"We didn’t have much, but my momma made due with what we had.
I remember the very first spot we had was a trailer.
My mom was going back and forth with my dad so we ended up in this shotgun house for a little while.
Then we started going back and forth to grandmamma house and back and fourth to the projects where my great grandmamma lived.
So we moved around a whole lot when I was coming up.
Nothing was stable."
Regardless of their lack of resources, Boo's mom put forth a valiant effort to keep a rooftop over her family's heads, food in their mouths and clothes on their backs.
She taught Boo right from wrong by sending him to church.
However, Boo was unable to resist the call of the streets.
At the age of thirteen Boo began hustling in the avenues.
"I was seeing a lotta my potnas get into it so I kinda slid into it.
Back then, I felt like I had to do what I had to do."
Fortunately for Boo he was able to realize that the life he was leading was headed nowhere fast.
So he quit hustling and turned to music.
In 1996, Boo began his own label called 1 Life 1 Love Records and discharged his underground debut Birds Fly South, selling it out of the storage compartment and on credit. He sold more than 5,000 units in Jackson alone. The record made a colossal buzz in the roads of Mississippi and wound up getting the ears of Louisiana based rapper C-Loc ("How Ya Do Dat") who welcomed Boo to go along with him, Young Bleed and Maxmanelli and others in framing a group called the Concentration Camp. The group recorded a collection with Priority and two autonomous collections before Boo dropped his second LP 601, which offered nearly 15,000 units. With his third collection Hustler's Prayer, Boo multiplied his deals and began moving units outside of Mississippi:
"I was just trying to build from the Birds Fly South album," says Boo.
"I just took the same lessons that I had gained from that album and applied it to the momentum that I had already built up from the first album and the Concentration Camp album.

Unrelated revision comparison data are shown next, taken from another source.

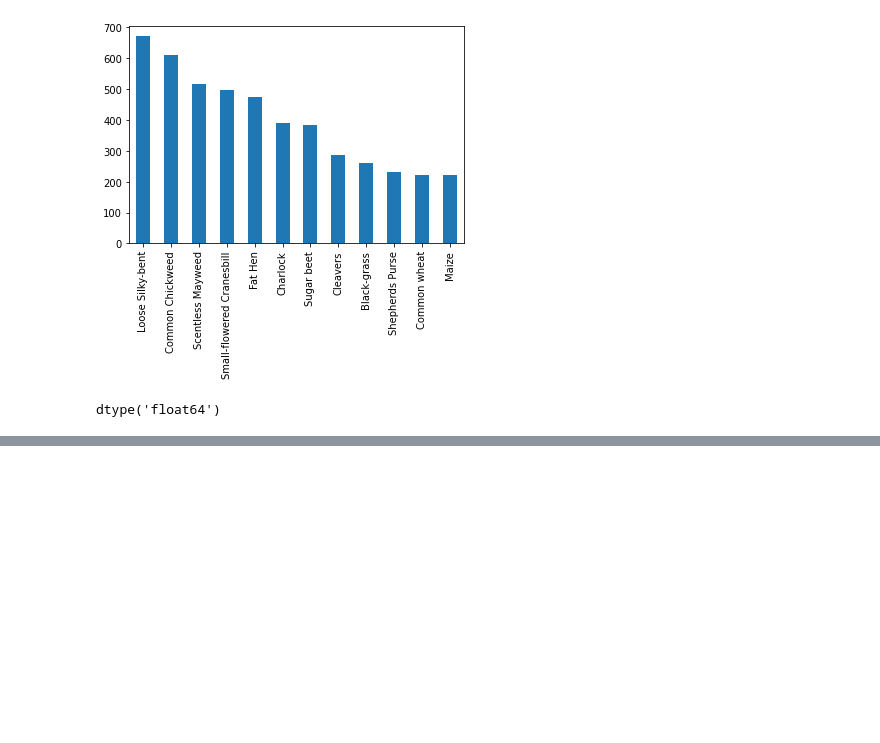
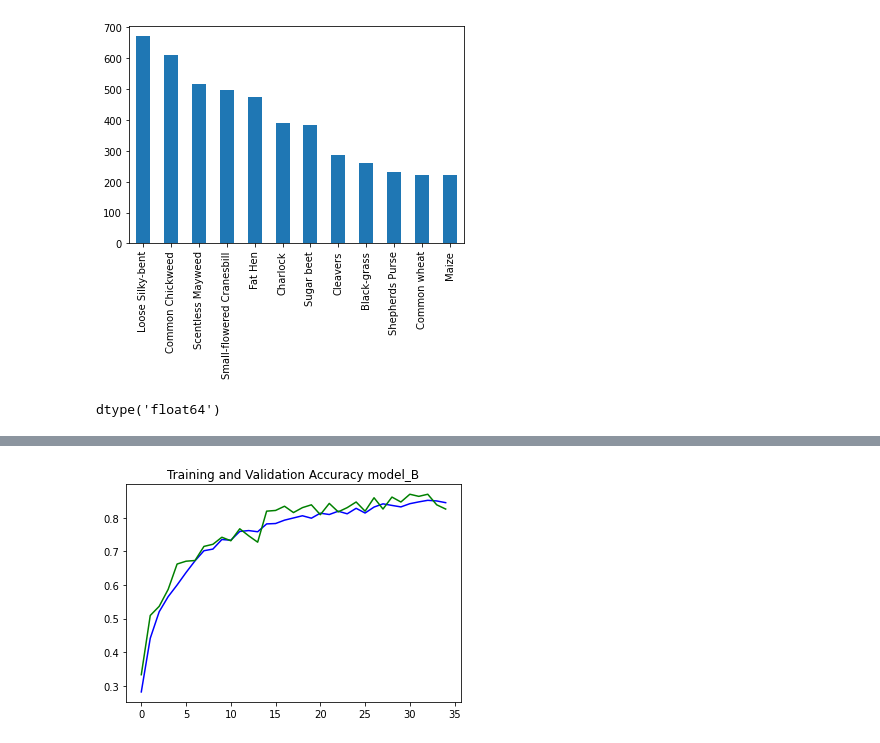
Before and after one commit to varunkr24/CNN-Image-Classification-1, a Jupyter notebook: CNN_Plant_Seedling.ipynb, the cells around one changed output, grey strips where cells are left out. Saved outputs shown, nothing was run; the diff lists cells and outputs as text; code cells hidden in the pictures; blank space fills up the shorter version.

```diff
--- a/CNN_Plant_Seedling.ipynb
+++ b/CNN_Plant_Seedling.ipynb
@@ -264,19 +264,27 @@ datagen = ImageDataGenerator(
 datagen.fit(trainX)
 # %%
 model = Sequential()
+# 2D Convolution layer
 model.add(layers.Conv2D(32, (3, 3), activation='relu', input_shape=(scaleTo, scaleTo, 3)))
 model.add(layers.MaxPooling2D((2, 2))) # to downsample the feature maps
+# 2D Convolution layer
 model.add(layers.Conv2D(64, (3, 3), activation='relu'))
 model.add(layers.MaxPooling2D((2, 2)))
+# 2D Convolution layer
 model.add(layers.Conv2D(128, (3, 3), activation='relu'))
 model.add(layers.MaxPooling2D((2, 2)))
+# 2D Convolution layer
 model.add(layers.Conv2D(128, (3, 3), activation='relu'))
 model.add(layers.MaxPooling2D((2, 2)))
 model.add(layers.Flatten())
 model.add(layers.Dense(64, activation='relu'))
+
+#Add Output Layer
 model.add(layers.Dense(num_clases, activation='softmax'))
+
+
 model.compile(loss='categorical_crossentropy', optimizer='adam', metrics=['accuracy'])
 
-model_A = model
-model_A.summary()
+model_B = model
+model_B.summary()
 # %% [output]
@@ -297,3 +305,12 @@ Total params: 274,444
 Trainable params: 274,444
 Non-trainable params: 0
 _________________________________________________________________
+# %%
+t0=time.time()
+history_B = model_B.fit_generator(datagen.flow(trainX, trainY, batch_size=75), epochs=35, validation_data=(testX, testY), verbose=2)
+t1=time.time()
+print(t1-t0," seconds")
+
+# Final evaluation of the model
+scores_B = model_B.evaluate(testX, testY, verbose=0)
+print("Baseline Error: %.2f%%" % (100-scores[1]*100))
@@ -299,0 +343,8 @@ _________________________________________________________________
+# %%
+# plot training accuracies
+plt.plot(history_B.history['accuracy'],'b') #train acc
+plt.plot(history_B.history['val_accuracy'],'g') #val acc
+plt.title('Training and Validation Accuracy model_B')
+plt.show()
+# %% [output]
+[figure, added]
```
Also changed, not shown: parts of 11 cells of this notebook.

Now I’m not only in Mississippi selling units, but I’m in Louisiana selling units as well as Texas.
By 2001, Boo had almost become a full fledged star after signing a joint-adventure deal with Interscope Records. Things took turn a turn for the worst and Boo and Interscope went their separate after a year and half. In the spring of 2002, Boo dropped Block 2 Block, a double disc, moving 30,000 units across Georgia and Florida. Intrigued with Boo Rossini's ability and hustle, Florida's Royal Dollar Records approached Boo about joining their name in a joint endeavor bargain. Boo and the CEO of Royal Dollar found themselves sitting in Clive Davis' making a deal:
"I performed four songs from my new album," says Boo.

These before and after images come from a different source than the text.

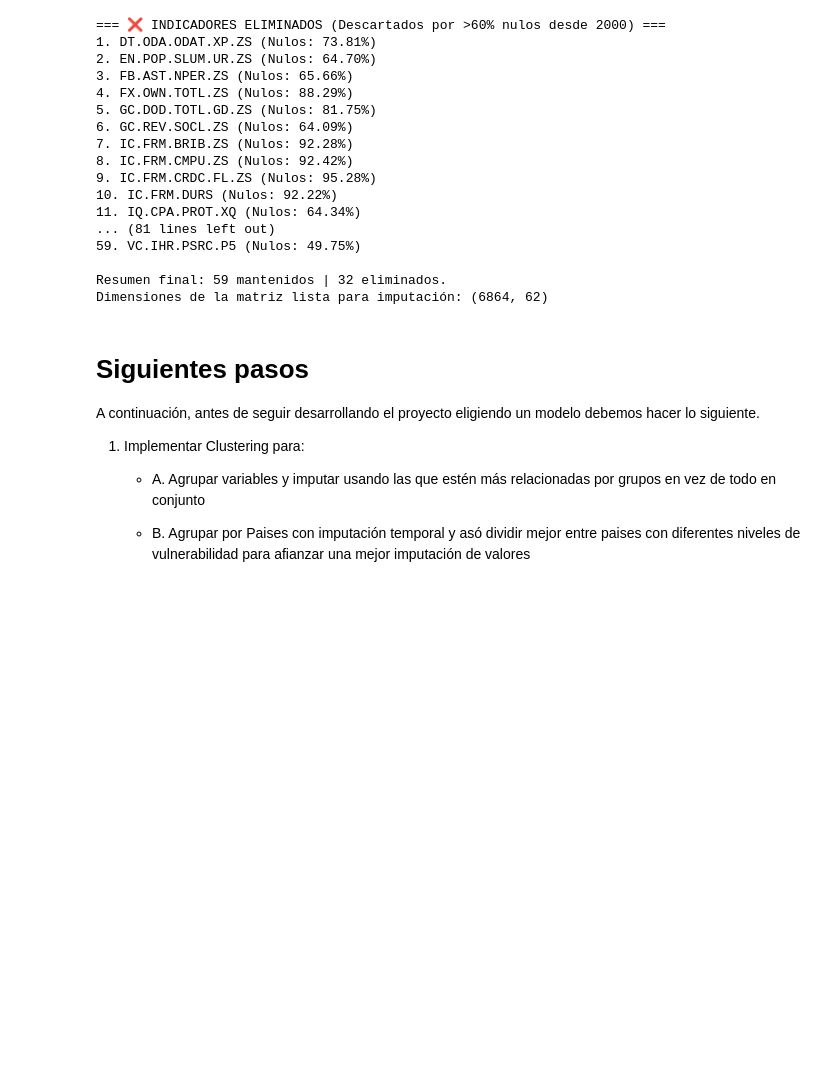
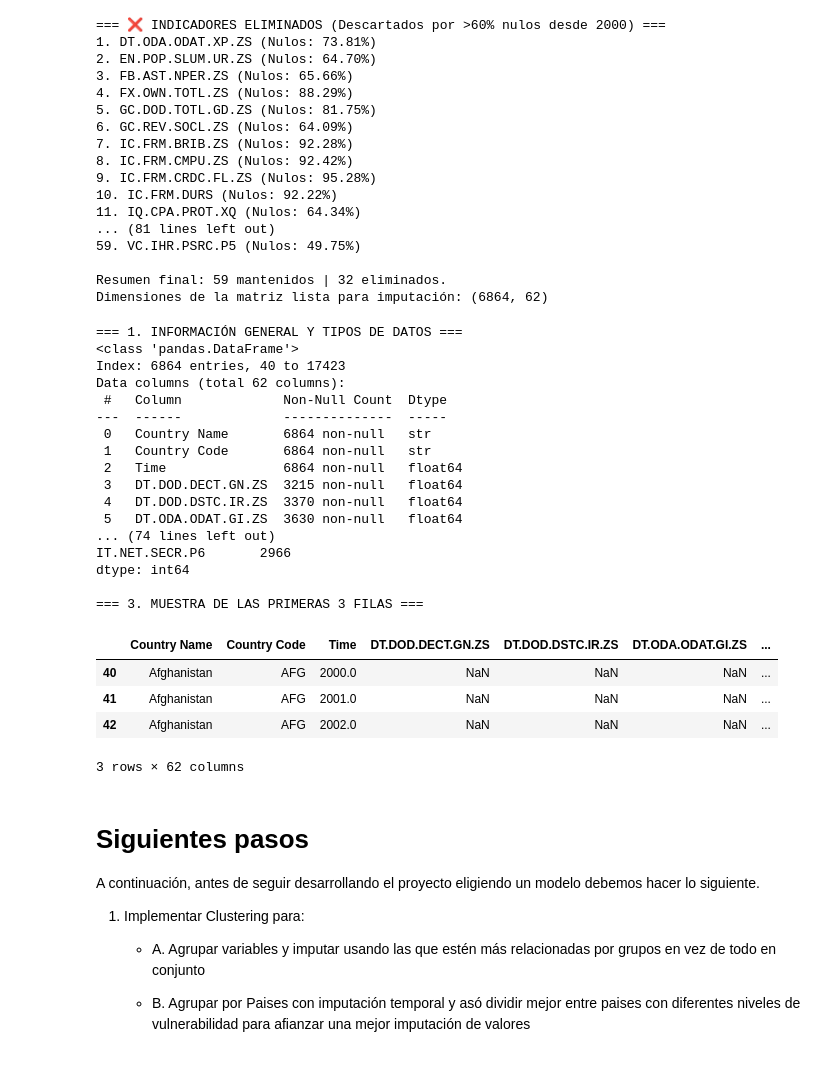
Before and after one commit to Javier-Herreros-Pinilla/analisis-vulnerabilidad-social, a Jupyter notebook: notebooks/01_Limpieza_y_Tratamiento.ipynb, the cells around one changed output. Saved outputs shown, nothing was run; the diff lists cells and outputs as text; code cells hidden in the pictures; blank space fills up the shorter version.

```diff
--- a/notebooks/01_Limpieza_y_Tratamiento.ipynb
+++ b/notebooks/01_Limpieza_y_Tratamiento.ipynb
@@ -308,6 +311,42 @@ print(f"Dimensiones de la matriz lista para imputación: {df_final.shape}")
 
 Resumen final: 59 mantenidos | 32 eliminados.
 Dimensiones de la matriz lista para imputación: (6864, 62)
+# %%
+# Cambia 'df' por el nombre real de tu variable si es diferente
+print("=== 1. INFORMACIÓN GENERAL Y TIPOS DE DATOS ===")
+df_final.info()
+
+print("\n=== 2. VALORES NULOS (Top 15 columnas con más huecos) ===")
+print(df_final.isnull().sum().sort_values(ascending=False).head(15))
+
+print("\n=== 3. MUESTRA DE LAS PRIMERAS 3 FILAS ===")
+try:
+    display(df_final.head(3)) # Formato enriquecido en Jupyter
+except:
+    print(df_final.head(3))   # Alternativa en texto plano
+# %% [output]
+=== 1. INFORMACIÓN GENERAL Y TIPOS DE DATOS ===
+<class 'pandas.DataFrame'>
+Index: 6864 entries, 40 to 17423
+Data columns (total 62 columns):
+ #   Column             Non-Null Count  Dtype
+---  ------             --------------  -----
+ 0   Country Name       6864 non-null   str
+ 1   Country Code       6864 non-null   str
+ 2   Time               6864 non-null   float64
+ 3   DT.DOD.DECT.GN.ZS  3215 non-null   float64
+ 4   DT.DOD.DSTC.IR.ZS  3370 non-null   float64
+ 5   DT.ODA.ODAT.GI.ZS  3630 non-null   float64
+... (74 lines left out)
+IT.NET.SECR.P6       2966
+dtype: int64
+
+=== 3. MUESTRA DE LAS PRIMERAS 3 FILAS ===
+|  | Country Name | Country Code | Time | DT.DOD.DECT.GN.ZS | DT.DOD.DSTC.IR.ZS | DT.ODA.ODAT.GI.ZS | ... |
+| 40 | Afghanistan | AFG | 2000.0 | NaN | NaN | NaN | ... |
+| 41 | Afghanistan | AFG | 2001.0 | NaN | NaN | NaN | ... |
+| 42 | Afghanistan | AFG | 2002.0 | NaN | NaN | NaN | ... |
+3 rows × 62 columns
 # %% [markdown]
 # Siguientes pasos
 
```
Also changed, not shown: parts of 9 cells of this notebook, 3 other files.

"And when it was over Clive shook my hand and was like ’Congratulations.’ That sealed the deal."
With Clive and the full force of J Records behind him, Boo hit the studio. 1 Life 1 Love was Boo's national debut, his melodic prologue to the world with help from Lil Cee, his 16-year old in-house sensation, The Movement, Swizz Beatz, Scott Storch, Blackout, Joe Traxx, and Lil Ant. 1 Life 1 Love offers audience members a glimpse of Mississippi street life as observed through the eyes of Boo:

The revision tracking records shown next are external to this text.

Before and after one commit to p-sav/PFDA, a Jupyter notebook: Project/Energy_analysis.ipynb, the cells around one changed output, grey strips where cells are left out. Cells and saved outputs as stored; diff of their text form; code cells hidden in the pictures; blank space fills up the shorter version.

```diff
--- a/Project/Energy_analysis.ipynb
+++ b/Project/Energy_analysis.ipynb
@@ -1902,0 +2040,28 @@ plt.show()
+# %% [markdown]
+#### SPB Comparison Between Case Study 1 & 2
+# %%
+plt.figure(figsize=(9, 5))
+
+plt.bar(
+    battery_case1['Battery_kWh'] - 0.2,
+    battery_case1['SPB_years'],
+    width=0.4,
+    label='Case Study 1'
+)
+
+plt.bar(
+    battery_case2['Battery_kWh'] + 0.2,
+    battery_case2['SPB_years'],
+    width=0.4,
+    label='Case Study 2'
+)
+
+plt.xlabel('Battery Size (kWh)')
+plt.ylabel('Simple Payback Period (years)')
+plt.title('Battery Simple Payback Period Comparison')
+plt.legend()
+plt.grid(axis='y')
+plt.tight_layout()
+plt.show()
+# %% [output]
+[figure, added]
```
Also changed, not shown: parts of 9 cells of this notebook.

"I came up with the name 1 Life 1 Love because I was trying to come up with a universal title," says Boo of the album.
"I tried to come up with two strong words that everybody could identify with; you only live one life and everybody within my circle, it’s one love !"
His net worth is currently not available to the public